Hans Marrero … Dominican Banger #2
Laura Birn … Leila Alvarez
David Harbour … Ray
Adam David Thompson … Albert
Kim Rosen … Waitress—Jenny
Eric Nelsen … Howie
|Director:||Scott Frank—“Minority Report,” “The Wolverine,” “Marley and Me” (2008)|
|Producer:||1984 Private Defense Contractors
Cross Creek Pictures
“People are afraid of all the wrong things.”
Liam Neeson plays Matthew Scudder (based on the popular book series by Lawrence Block), an unlicensed private investigator looking for two men with a history of violence to spouses of men with big wallets and significant connections to drug trades. For some, this premise alone might be worth admission. For others, it would sound all too similar to the recent barrage of movies featuring Neeson kicking butt and taking names. I found myself somewhere in the middle, hovering between intrigue and skepticism. Despite mixed feelings, I left convinced that there is something in this movie for all three camps.
When one considers all of the intricately-plotted crime-investigation shows on network television and thematically-rich HBO shows like “True Detective,” “A Walk Among the Tombstones” can’t help but feel a little late to the party. But the strength of the film is in its acknowledgment of this. Instead of being any kind of “game-changer,” the movie takes solace in being nothing more than a competent entry in the genre. This is mostly achieved through the film’s checks and balances.
It starts as a whodunit before turning into a tense thriller in the third act. It blends elements of a cold-case procedural with warmth and occasional humor, mostly provided through Scudder’s unlikely young sidekick TJ (Brian “Astro” Bradley of “Earth to Echo”). It gives the audience hints of Scudder’s backstory without giving away everything.
Though the film’s more formal elements (cinematography, writing, editing, soundtrack, etc.) never shock, surprise, or impress, they do avoid many of the flagrant errors found in recent mystery-thrillers coming out of Hollywood (over-the-top villains, ridiculous twists, and never-ending third acts). The experience of watching the film never feels extraordinary because it isn’t trying to be. It’s just down-to-earth, nitty-gritty detective fiction.

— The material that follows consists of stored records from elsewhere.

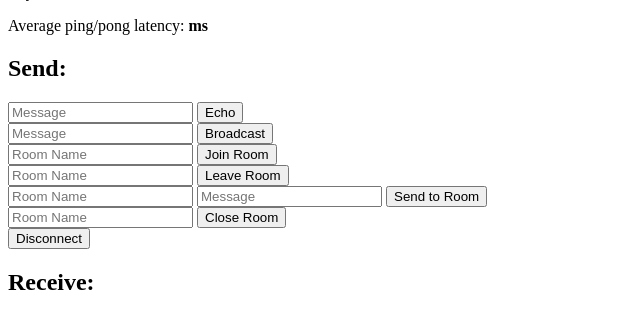
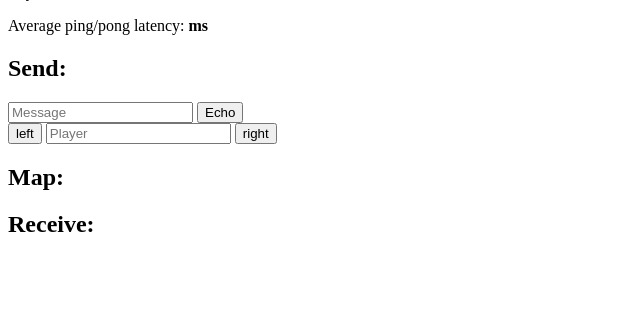
Before and after one commit to nogayrulegroup/race-engine, a Flask app: page / in a window 1280 px wide. Shown: the part 97-426 px from the top of the page, without its empty margins (0-640 px from the left). Run offline with Flask 2, Linux system fonts and the light colour scheme; some libraries are stand-ins or nearby versions.

Commit message:
Playground

```diff
--- a/engine/app.py
+++ b/engine/app.py
@@ -1,10 +1,14 @@
 # coding: utf-8
 
+import os
+import sys
 import logging
 import logging.config
 
-from flask import Flask, render_template
+from flask import Flask, render_template, session
 from flask_socketio import SocketIO, emit
+
+loglevel = os.environ.get("LOG_LEVEL", "DEBUG")
 
 
 logging.config.dictConfig(
@@ -19,7 +23,7 @@
             "h": {
                 "class": "logging.StreamHandler",
                 "formatter": "f",
-                "level": logging.DEBUG,
+                "level": getattr(logging, loglevel.upper()),
             }
         },
         root={"handlers": ["h"], "level": logging.DEBUG},
@@ -29,14 +33,63 @@
 logger = logging.getLogger(__name__)
 
 
+WORLD_SIZE = 100
+PLAYERS = ["X", "Y"]
+DIRECTS = {
+    "left": -1,
+    "right": 1,
+}
+
+
+def new_world():
+    m = ["." for _ in range(WORLD_SIZE)]
+    return {
+        "map": m,
+        "players": {
+            PLAYERS[0]: {"a": PLAYERS[0], "c": None, "p": 0},
+            PLAYERS[1]: {"a": PLAYERS[1], "c": None, "p": WORLD_SIZE - 1},
+        },
+    }
+
+
 app = Flask(__name__)
 app.config["SECRET_KEY"] = "secret!"
-socketio = SocketIO(app, async_mode='gevent', cors_allowed_origins='*')
+socketio = SocketIO(app, async_mode="gevent", cors_allowed_origins="*")
+
+
+def action(m, player):
+    c = player["c"]
+    p = player["p"]
+    m[p] = "."
+    if c and 0 <= (p + c) < WORLD_SIZE:
+        p = player["p"] = p + c
+    m[p] = player["a"]
+
+
+def update_map(world):
+    m = world["map"]
+    p0 = world["players"]["X"]
+    p1 = world["players"]["Y"]
+    action(m, p0)
+    action(m, p1)
+
+
+def background(world):
+    while True:
+        update_map(world)
+        logger.debug("push world map: %s", world["map"])
+        socketio.emit("fresh map", {"data": "".join(world["map"])})
+        socketio.sleep(0.5)
 
 
 @app.route("/")
 def index():
     return render_template("index.html")
+
+
+@socketio.on_error()
+def error_handler(e):
+    logger.error(e, exc_info=sys.exc_info())
 
 
 @socketio.event
@@ -45,6 +98,28 @@
     emit("pong")
 
 
+@socketio.event
+def move(message):
+    player = message["player"]
+    direct = DIRECTS[message["direct"]]
+
+    world = session["one"]
+    world["players"][player]["c"] = direct
+
+
+@socketio.event
+def my_event(message):
+    emit("response", {"data": message["data"]})
+
+
+@socketio.event
+def startgaming():
+    world = new_world()
+    session["one"] = world
+    socketio.start_background_task(background, world)
+    emit("response", {"data": "Connected"})
+
+
 def main():
     socketio.run(app)
 
--- a/engine/templates/index.html
+++ b/engine/templates/index.html
@@ -11,21 +11,22 @@
             //     http[s]://<domain>:<port>[/<namespace>]
             var socket = io();
 
-            // Event handler for new connections.
-            // The callback function is invoked when a connection with the
-            // server is established.
             socket.on('connect', function() {
-                socket.emit('connect', {user: 'I\'m connected!'});
+                socket.emit('startgaming');
             });
-
             // Event handler for server sent data.
             // The callback function is invoked whenever the server emits data
             // to the client. The data is then displayed in the "Received"
             // section of the page.
             socket.on('response', function(msg, cb) {
-                $('#log').append('<br>' + $('<div/>').text('Received #' + msg.count + ': ' + msg.data).html());
+                $('#log').append('<br>' + $('<div/>').text('Received: ' + msg.data).html());
                 if (cb)
                     cb();
+            });
+
+            socket.on('fresh map', function(msg, cb) {
+                console.log("fresh: " + msg.data);
+                $(".map").text(msg.data);
             });
 
             // Interval function that tests message latency by sending a "ping"
@@ -54,32 +55,17 @@
             // Handlers for the different forms in the page.
             // These accept data from the user and send it to the server in a
             // variety of ways
-            $('form#emit').submit(function(event) {
-                socket.emit('message', {data: $('#emit_data').val()});
+            $('#left').click(function() {
+                socket.emit('move', {player: $('#player').val(),direct:"left"});
                 return false;
             });
-            $('form#broadcast').submit(function(event) {
-                socket.emit('my_broadcast_event', {data: $('#broadcast_data').val()});
+            $('#right').click(function() {
+                socket.emit('move', {player: $('#player').val(),direct:"right"});
                 return false;
             });
-            $('form#join').submit(function(event) {
-                socket.emit('join', {room: $('#join_room').val()});
-                return false;
-            });
-            $('form#leave').submit(function(event) {
-                socket.emit('leave', {room: $('#leave_room').val()});
-                return false;
-            });
-            $('form#send_room').submit(function(event) {
-                socket.emit('my_room_event', {room: $('#room_name').val(), data: $('#room_data').val()});
-                return false;
-            });
-            $('form#close').submit(function(event) {
-                socket.emit('close_room', {room: $('#close_room').val()});
-                return false;
-            });
-            $('form#disconnect').submit(function(event) {
-                socket.emit('disconnect_request');
+
+            $('form#emit').submit(function(event) {
+                socket.emit('my_event', {data: $('#emit_data').val()});
                 return false;
             });
         });
@@ -94,30 +80,18 @@
         <input type="text" name="emit_data" id="emit_data" placeholder="Message">
         <input type="submit" value="Echo">
     </form>
-    <form id="broadcast" method="POST" action='#'>
-        <input type="text" name="broadcast_data" id="broadcast_data" placeholder="Message">
-        <input type="submit" value="Broadcast">
+
+    <form id="play" method="POST" action='#'>
+        <input type="button" id="left" value="left">
+        <input type="text" name="player" id="player" placeholder="Player">
+        <input type="button" id="right" value="right">
     </form>
-    <form id="join" method="POST" action='#'>
-        <input type="text" name="join_room" id="join_room" placeholder="Room Name">
-        <input type="submit" value="Join Room">
-    </form>
-    <form id="leave" method="POST" action='#'>
-        <input type="text" name="leave_room" id="leave_room" placeholder="Room Name">
-        <input type="submit" value="Leave Room">
-    </form>
-    <form id="send_room" method="POST" action='#'>
-        <input type="text" name="room_name" id="room_name" placeholder="Room Name">
-        <input type="text" name="room_data" id="room_data" placeholder="Message">
-        <input type="submit" value="Send to Room">
-    </form>
-    <form id="close" method="POST" action="#">
-        <input type="text" name="close_room" id="close_room" placeholder="Room Name">
-        <input type="submit" value="Close Room">
-    </form>
-    <form id="disconnect" method="POST" action="#">
-        <input type="submit" value="Disconnect">
-    </form>
+
+    <h2>Map:</h2>
+    <div id="map" class="map">
+        <h2></h2>
+    </div>
+
     <h2>Receive:</h2>
     <div id="log"></div>
 </body>
```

The true disappointment, however, does comes from seeing the potential this film had to be more than merely passable, something worth talking about with friends in the car afterward. Like the mass-market genre from which it is based, it is only entertaining for as long as it lasts on the screen.
And, yes, there is Liam Neeson kicking butt and taking names, don’t worry about that. I actually found the amount of violence in the film rather tame, considering its R-rating. However, do not be fooled; there are objectionable elements. F-bombs, among other profanities, scatter themselves pretty evenly across the film’s running time. There are split-second moments of female nudity, though never in an erotic context. Though the violence is mostly restrained throughout, the climax turns bloody and stays bloody.
Most of the characters here are immoral and lost, as usually reflected in their choice of illegal vocations. Like Hitchcock, the moments that prove the most harrowing are the implied ones. We hear snippets of a tape recording of a torture scene. There are other implications of rape and torture, sometimes only audibly understood. This movie leaves plenty of room for the imagination, and that may unnerve viewers who were not planning on a thriller that left its greatest tension under the surface. Overall, though, this movie is a pretty tame R, and should be duly noted for its lack of arbitrary sexual content or violence that is unnecessary to the plot.
“…Tombstones” lacks significant moral takeaways. The ending suggests justice was done and that Scudder made up for past sins in the only way he could, with a gun. Perhaps the best question a Christian could ask from this movie is why a secular world finds redemption in justice. How is justice pursued in the Bible? Does it look anything like it is depicted here? This movie says a lot about what it expects the audience to find just or right. What would the Bible say about these things?
Violence: Heavy to extreme / Profanity: Heavy to extreme—“Oh Chr*st” (1), “Oh G*d” (2), “God” (1), “hell” (1), “damn” (1), f-words (30+), s-words (20), *ss (7), *ss-hole (1), and various sexual slang / Sex/Nudity: Moderate to heavy
See list of Relevant Issues—questions-and-answers.